While I didn’t see any leprechauns as such, I did see a promising sign for a Leprechaun Museum but didn’t have time to visit on this occasion. I’m grateful to the LILAC 2016 organising committee and volunteers, my Library Leadership Team at City for the opportunity to attend, UCD library staff for showing us round the James Joyce Library, and the speakers and delegates for sharing their knowledge. My thoughts are that although we are all different and have our own approaches, contexts, interests, hallenges and workplace priorities, there are always some communalities and we can always learn from others.

Leprachaun

UK Data Service webinars 2016

The UK Data Service has just released its 2016 programme of webinars introducing different aspects of their service and explaining their key datasets.

Introductory webinars:

  • Introduction to the UK Data Service – 21 January, 20 April, 12 October
  • Finding and accessing data in the UK Data Service – 9 March, 28 April, 19 October
  • Key issues in reusing data – 4 February, 4 May, 26 October
  • Data management basics – 11 February, 12 May, 3 November

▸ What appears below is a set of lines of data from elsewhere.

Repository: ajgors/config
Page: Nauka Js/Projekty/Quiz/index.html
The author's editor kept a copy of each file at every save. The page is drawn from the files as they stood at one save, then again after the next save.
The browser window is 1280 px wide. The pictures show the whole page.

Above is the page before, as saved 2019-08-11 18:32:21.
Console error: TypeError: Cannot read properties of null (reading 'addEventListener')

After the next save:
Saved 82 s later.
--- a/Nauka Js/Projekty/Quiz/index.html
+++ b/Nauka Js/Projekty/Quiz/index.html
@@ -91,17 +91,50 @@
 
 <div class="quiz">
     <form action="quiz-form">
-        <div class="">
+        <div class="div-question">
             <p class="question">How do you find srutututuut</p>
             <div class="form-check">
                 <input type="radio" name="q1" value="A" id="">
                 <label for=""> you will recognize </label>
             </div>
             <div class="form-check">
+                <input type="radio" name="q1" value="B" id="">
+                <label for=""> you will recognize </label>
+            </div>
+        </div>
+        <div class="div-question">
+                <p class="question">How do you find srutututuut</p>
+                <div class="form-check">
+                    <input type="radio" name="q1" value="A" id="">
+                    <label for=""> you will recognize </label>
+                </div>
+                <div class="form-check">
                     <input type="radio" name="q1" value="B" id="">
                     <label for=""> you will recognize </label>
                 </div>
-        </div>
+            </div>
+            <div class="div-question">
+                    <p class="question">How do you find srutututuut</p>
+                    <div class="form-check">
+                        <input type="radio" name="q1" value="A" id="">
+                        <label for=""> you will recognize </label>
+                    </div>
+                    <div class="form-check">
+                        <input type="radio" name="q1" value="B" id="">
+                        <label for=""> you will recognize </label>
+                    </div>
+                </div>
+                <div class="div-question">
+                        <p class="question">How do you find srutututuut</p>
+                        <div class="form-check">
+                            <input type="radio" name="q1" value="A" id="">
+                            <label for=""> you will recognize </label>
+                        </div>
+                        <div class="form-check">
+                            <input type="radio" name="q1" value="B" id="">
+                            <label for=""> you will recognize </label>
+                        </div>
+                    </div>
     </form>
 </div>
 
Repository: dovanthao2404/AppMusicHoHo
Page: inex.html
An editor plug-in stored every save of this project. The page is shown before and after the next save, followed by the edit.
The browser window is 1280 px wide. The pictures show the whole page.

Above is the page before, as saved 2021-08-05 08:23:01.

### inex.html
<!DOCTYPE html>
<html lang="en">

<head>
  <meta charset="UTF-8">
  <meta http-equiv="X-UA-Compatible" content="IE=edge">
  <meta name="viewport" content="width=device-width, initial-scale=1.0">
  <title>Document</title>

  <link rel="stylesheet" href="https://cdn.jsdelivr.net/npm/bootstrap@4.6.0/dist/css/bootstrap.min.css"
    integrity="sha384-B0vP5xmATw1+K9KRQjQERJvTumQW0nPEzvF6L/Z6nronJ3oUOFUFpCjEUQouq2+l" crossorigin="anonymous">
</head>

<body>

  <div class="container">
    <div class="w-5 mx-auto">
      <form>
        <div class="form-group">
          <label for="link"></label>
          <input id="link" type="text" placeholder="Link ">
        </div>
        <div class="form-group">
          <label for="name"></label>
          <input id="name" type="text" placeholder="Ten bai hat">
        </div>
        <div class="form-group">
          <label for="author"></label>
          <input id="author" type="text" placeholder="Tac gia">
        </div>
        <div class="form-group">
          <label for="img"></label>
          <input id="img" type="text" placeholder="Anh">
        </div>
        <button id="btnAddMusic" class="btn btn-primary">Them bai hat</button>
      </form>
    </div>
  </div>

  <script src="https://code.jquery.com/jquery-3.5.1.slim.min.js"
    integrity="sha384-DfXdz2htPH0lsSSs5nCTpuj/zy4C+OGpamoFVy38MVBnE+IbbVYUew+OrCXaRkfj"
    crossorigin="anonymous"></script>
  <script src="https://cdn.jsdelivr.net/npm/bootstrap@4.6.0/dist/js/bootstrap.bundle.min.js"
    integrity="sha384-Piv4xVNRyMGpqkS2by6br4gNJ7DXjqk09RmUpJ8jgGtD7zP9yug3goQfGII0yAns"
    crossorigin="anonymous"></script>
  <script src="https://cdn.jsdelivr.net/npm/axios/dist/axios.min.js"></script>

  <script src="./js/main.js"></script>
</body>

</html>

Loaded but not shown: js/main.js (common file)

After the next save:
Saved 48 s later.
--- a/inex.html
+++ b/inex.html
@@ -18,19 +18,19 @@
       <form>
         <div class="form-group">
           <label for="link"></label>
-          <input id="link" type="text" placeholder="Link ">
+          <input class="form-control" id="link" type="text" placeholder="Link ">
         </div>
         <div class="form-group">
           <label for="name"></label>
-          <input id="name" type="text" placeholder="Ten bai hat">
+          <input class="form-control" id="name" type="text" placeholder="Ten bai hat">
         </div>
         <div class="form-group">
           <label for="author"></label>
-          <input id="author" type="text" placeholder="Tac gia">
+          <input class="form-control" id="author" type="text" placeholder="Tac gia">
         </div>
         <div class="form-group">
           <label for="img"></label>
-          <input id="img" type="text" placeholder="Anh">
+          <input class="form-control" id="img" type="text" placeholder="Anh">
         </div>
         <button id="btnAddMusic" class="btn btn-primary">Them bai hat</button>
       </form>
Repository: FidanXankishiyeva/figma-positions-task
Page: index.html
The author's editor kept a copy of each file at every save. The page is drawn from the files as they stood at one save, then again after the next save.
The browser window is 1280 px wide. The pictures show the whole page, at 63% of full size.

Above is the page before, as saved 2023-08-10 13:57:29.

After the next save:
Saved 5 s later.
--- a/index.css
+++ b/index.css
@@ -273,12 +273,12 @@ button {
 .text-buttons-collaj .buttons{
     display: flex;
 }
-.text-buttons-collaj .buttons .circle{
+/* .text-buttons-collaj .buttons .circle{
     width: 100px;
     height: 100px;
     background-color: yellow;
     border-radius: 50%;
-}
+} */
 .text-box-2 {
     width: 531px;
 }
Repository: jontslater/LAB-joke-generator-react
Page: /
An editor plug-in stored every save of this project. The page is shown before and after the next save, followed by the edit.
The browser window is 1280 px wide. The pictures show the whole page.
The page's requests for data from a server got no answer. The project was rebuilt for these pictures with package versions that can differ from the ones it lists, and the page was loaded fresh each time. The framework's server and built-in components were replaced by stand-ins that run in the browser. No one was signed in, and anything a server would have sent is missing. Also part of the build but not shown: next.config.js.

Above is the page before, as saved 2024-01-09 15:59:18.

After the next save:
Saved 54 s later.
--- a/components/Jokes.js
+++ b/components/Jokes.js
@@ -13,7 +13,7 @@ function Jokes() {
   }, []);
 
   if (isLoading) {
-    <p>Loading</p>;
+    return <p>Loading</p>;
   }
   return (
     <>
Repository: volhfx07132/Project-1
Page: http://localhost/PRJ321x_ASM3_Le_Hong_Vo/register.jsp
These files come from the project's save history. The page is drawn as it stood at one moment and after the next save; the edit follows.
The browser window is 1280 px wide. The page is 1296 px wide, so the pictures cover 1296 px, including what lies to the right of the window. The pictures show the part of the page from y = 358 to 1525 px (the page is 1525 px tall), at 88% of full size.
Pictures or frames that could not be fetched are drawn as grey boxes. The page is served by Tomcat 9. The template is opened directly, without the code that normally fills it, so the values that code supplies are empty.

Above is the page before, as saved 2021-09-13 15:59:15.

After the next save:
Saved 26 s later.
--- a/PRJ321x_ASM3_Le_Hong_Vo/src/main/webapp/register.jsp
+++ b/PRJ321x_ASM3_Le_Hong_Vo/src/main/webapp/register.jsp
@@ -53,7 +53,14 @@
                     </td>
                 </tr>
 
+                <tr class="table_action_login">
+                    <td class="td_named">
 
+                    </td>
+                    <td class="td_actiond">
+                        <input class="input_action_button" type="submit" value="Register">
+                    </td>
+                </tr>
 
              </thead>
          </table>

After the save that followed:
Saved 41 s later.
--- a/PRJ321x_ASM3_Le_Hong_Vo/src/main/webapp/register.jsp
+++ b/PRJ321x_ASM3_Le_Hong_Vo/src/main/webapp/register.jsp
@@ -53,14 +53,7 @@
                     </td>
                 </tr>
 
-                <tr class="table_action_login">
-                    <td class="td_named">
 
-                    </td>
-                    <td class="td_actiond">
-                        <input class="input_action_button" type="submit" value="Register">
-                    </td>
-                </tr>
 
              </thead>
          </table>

Key datasets:

  • UK and cross-national surveys – 18 February, 10 November
  • Census data, 24 February – 17 November
  • Longitudinal surveys – 2 March, 24 November
  • International time series – 27 January, 1 December
  • Qualitative data – 16 March, 6 December
  • Business data – 23 March, 12 December

All webinars begin at 3pm and can be booked here.